Against all positions that deny either the possibility of significant change (stemming from deterministic views of genetic, social, or environmental influence) or that hold out change as a possibility, only after long periods of time, the Christian cheerfully of thorough, rapid change. This is a very crucial plank in the Christian counselor’s platform. As a basic assumption, he presupposes the possibility of radical change in the personality and life style of the counselee. He believes in conversion and in the sanctifying power of the Spirit. He believes that it is possible for one, who, because of his sinful nature, developed sinful living patterns and was taught wrongly by both precept and example from early days, to become a vital Christian possessing the fruit of the Spirit. He is certain that if a headhunting Auca Indian can change so radically that he abandons his primitive pagan life style and is able to tour the United States giving testimony to his new-found faith, then an American housewife, who may have experienced less love and security in her childhood than she might have wished, also may become a responsible Christian woman. She is not doomed inevitably to live the life of a (verbal) headhunter because of what her parents did to her. The possibility of change is not limited to primitive tribesmen. Indeed, even Americans who grew up “on the wrong side of the tracks” have been known to become outstanding Christian leaders.
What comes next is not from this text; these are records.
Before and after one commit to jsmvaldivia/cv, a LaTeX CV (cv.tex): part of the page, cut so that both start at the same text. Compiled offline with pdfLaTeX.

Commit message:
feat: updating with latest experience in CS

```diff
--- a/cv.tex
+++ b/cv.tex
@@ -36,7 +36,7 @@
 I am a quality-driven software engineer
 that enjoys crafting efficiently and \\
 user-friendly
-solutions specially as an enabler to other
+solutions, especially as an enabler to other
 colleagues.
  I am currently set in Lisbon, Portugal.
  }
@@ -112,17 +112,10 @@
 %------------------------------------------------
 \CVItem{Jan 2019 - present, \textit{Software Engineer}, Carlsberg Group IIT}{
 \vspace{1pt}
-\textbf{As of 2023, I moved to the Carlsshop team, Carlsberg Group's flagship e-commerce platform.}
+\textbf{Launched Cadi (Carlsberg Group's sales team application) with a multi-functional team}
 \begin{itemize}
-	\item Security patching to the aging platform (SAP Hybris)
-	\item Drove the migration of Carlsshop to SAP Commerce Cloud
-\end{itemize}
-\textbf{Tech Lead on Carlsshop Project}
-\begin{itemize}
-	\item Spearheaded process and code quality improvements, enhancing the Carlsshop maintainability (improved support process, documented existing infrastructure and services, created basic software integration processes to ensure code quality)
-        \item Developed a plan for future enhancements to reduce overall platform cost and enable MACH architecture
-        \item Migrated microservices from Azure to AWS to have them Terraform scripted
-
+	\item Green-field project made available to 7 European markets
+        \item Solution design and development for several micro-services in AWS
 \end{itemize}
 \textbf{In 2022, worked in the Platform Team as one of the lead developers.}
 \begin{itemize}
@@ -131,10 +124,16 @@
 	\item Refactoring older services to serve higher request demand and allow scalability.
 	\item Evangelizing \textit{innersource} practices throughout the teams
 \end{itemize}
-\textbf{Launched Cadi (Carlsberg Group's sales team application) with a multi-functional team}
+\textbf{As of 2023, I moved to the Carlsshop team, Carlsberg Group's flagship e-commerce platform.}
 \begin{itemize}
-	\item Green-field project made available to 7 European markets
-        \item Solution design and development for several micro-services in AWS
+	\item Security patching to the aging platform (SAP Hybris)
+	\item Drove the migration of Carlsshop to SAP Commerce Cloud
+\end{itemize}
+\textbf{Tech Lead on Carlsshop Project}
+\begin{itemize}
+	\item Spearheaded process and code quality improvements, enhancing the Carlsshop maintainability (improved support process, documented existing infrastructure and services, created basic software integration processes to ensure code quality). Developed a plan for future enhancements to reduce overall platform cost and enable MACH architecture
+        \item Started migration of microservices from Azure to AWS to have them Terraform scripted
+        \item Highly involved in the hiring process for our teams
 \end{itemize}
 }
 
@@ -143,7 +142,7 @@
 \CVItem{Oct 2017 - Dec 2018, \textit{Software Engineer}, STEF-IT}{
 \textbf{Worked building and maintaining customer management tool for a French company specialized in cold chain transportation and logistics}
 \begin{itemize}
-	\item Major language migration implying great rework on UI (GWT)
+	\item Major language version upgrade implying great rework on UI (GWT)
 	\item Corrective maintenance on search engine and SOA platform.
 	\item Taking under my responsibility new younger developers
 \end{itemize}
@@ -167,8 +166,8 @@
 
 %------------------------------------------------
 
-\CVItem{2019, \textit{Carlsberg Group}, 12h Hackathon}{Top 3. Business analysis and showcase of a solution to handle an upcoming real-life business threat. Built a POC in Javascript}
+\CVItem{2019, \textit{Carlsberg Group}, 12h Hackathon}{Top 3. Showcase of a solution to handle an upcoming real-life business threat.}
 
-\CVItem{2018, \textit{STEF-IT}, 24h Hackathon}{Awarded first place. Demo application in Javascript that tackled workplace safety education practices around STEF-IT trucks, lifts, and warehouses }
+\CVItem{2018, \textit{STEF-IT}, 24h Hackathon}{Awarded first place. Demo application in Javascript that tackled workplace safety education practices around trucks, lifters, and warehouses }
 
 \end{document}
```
In many cases, their backgrounds were used by God as an impetus to service for Him.
The Christian Counselor’s Manual, Jay E. Adams, page 29